→ DATA TO USE
┌──
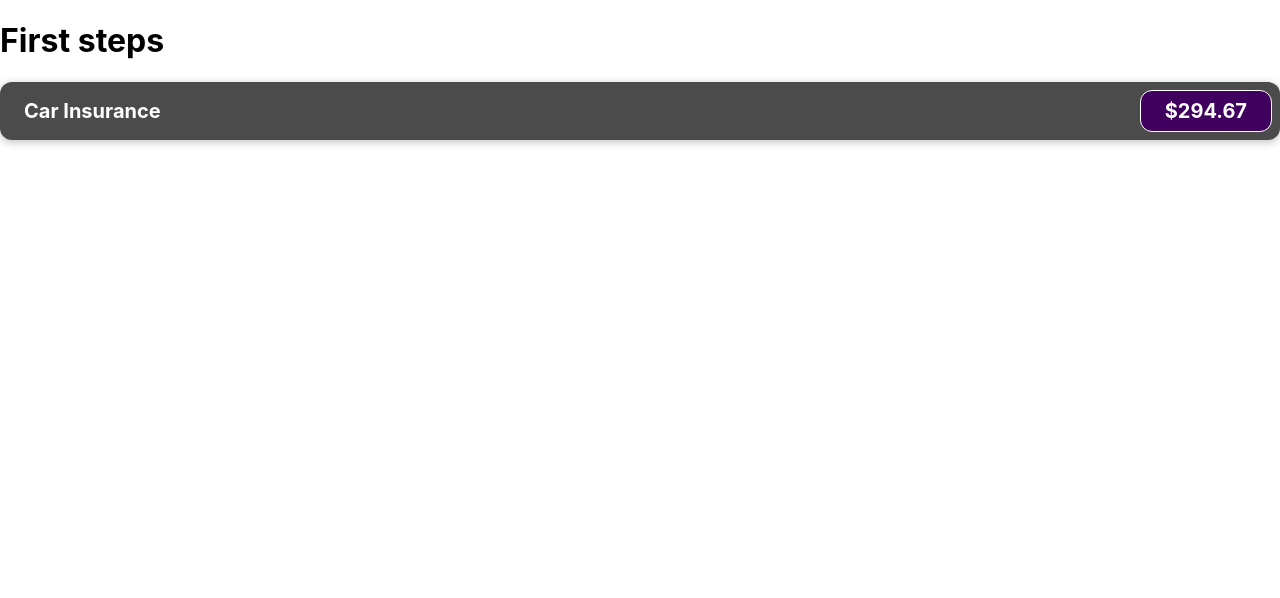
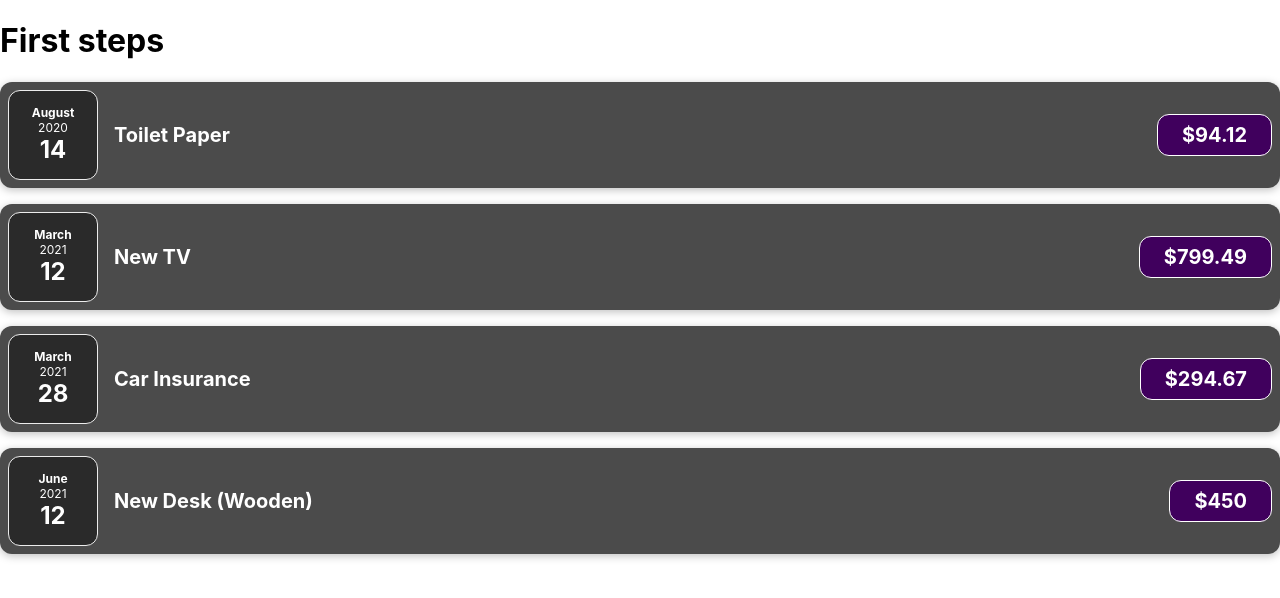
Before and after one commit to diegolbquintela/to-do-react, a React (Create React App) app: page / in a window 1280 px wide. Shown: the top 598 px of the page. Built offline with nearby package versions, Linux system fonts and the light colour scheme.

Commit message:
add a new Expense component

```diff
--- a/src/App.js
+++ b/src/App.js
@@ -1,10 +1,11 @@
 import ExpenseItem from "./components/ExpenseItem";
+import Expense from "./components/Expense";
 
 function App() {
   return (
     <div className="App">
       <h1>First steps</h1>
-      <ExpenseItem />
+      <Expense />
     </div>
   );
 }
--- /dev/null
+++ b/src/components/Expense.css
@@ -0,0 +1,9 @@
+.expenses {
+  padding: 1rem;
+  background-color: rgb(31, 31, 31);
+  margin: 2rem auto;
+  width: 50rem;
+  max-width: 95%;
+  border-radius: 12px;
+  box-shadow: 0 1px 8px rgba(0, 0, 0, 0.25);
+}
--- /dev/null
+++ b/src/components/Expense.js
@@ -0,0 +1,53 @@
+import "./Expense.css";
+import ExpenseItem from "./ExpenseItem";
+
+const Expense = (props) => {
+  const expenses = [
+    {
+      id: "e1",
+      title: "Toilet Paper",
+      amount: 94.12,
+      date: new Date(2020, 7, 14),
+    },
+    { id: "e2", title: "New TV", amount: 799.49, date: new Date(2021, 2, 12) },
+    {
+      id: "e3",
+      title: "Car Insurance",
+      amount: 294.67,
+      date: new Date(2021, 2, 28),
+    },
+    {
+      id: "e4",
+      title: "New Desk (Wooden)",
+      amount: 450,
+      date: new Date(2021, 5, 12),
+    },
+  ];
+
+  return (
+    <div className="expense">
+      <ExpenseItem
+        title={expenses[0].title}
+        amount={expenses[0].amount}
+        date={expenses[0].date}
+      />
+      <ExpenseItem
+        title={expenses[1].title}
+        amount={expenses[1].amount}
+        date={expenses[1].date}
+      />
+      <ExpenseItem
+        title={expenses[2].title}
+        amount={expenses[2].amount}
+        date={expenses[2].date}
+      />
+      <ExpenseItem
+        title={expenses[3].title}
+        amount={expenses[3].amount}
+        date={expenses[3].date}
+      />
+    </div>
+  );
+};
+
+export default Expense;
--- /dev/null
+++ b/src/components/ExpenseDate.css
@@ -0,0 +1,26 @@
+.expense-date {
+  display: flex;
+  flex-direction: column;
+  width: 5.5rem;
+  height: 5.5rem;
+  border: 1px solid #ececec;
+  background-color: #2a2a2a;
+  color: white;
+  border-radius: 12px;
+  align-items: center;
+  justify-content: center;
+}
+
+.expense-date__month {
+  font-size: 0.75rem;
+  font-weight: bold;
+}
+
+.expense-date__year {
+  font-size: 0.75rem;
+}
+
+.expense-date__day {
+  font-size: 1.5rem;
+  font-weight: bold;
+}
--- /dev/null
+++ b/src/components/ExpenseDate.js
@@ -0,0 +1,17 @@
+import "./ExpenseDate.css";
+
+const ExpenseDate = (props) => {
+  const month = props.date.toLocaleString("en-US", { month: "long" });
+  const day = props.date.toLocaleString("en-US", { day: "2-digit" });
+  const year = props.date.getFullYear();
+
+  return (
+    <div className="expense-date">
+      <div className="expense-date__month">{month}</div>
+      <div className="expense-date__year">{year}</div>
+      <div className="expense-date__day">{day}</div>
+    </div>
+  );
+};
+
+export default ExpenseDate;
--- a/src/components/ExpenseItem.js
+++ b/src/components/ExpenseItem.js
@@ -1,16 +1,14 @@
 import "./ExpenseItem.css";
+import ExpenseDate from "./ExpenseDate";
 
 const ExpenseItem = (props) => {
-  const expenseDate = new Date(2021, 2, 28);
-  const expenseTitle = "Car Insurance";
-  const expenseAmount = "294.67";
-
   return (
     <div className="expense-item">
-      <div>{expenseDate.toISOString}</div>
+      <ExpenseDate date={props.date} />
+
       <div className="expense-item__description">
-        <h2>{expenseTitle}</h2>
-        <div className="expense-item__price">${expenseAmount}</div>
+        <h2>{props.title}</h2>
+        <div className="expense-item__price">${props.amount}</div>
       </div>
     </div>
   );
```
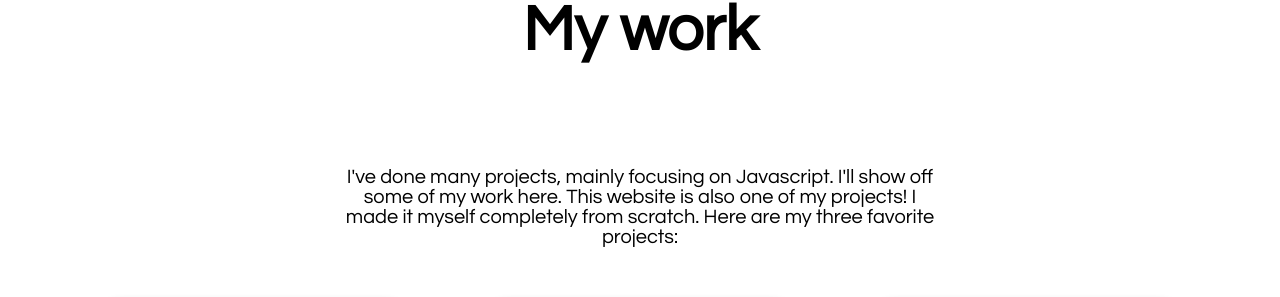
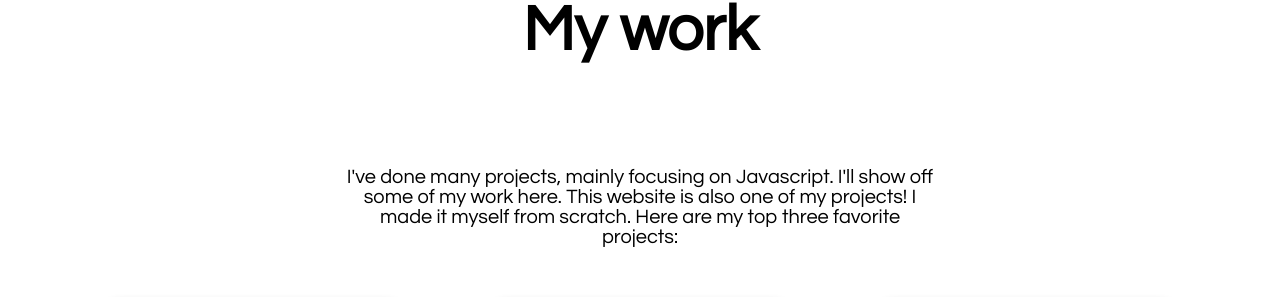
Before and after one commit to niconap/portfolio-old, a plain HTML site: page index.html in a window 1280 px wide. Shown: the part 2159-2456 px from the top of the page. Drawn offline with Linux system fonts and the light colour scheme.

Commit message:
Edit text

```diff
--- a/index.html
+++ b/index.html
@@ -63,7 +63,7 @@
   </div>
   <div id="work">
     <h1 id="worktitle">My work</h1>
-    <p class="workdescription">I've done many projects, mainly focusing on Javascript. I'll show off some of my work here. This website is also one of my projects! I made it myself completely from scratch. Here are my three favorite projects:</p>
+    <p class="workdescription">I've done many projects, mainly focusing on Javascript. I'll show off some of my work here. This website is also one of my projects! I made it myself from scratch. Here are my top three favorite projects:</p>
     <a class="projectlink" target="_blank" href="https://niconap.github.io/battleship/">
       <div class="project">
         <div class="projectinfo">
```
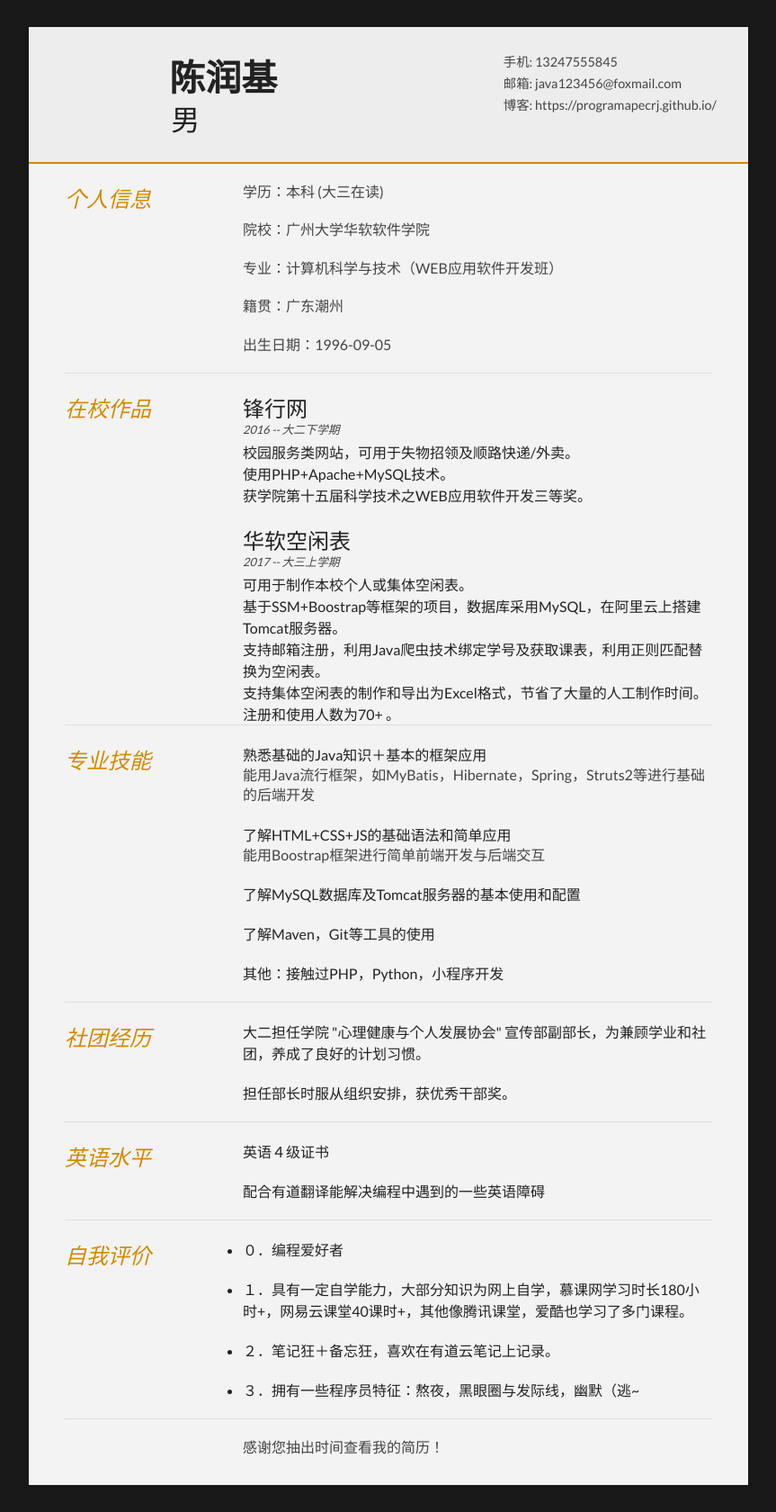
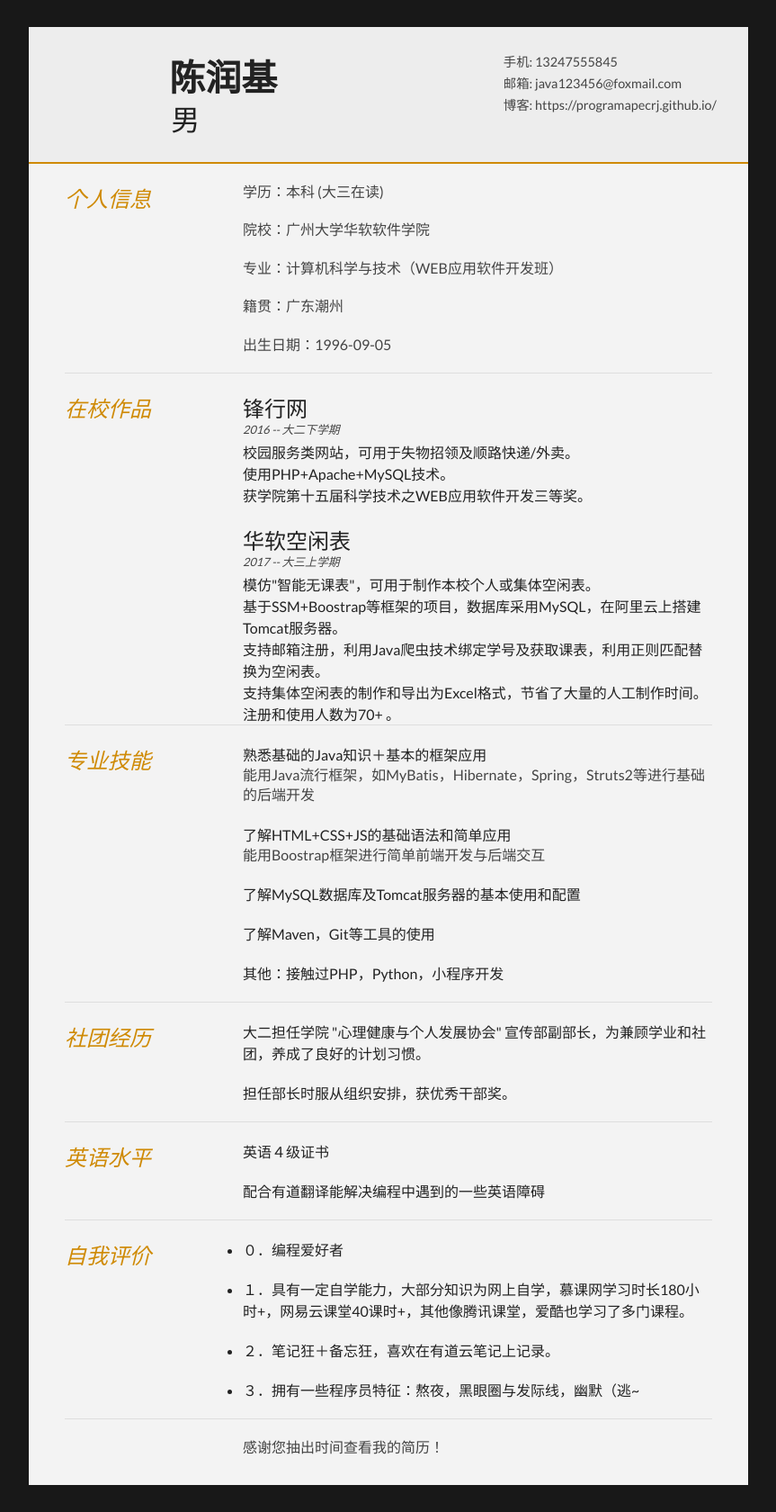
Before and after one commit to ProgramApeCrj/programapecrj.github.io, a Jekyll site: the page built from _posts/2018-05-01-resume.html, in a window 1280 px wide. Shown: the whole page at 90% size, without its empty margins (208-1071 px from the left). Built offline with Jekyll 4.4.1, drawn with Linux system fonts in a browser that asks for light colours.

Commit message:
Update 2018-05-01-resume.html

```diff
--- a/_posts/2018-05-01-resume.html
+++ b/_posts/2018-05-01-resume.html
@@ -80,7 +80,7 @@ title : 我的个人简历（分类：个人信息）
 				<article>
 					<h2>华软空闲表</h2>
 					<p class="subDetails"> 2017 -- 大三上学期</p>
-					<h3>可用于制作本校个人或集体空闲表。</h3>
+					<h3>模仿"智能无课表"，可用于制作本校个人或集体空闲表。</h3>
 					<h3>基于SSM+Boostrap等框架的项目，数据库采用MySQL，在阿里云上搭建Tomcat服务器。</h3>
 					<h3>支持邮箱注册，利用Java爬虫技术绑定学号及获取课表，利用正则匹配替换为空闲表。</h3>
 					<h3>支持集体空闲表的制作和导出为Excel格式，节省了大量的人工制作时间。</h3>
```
└──
→ PROBLEM DESCRIPTION
Report each line in the data above that holds the word "niconap" by copying it.

→ RESPONSE TO THE TASK
Before and after one commit to niconap/portfolio-old, a plain HTML site: page index.html in a window 1280 px wide. Shown: the part 2159-2456 px from the top of the page. Drawn offline with Linux system fonts and the light colour scheme.
     <a class="projectlink" target="_blank" href="https://niconap.github.io/battleship/">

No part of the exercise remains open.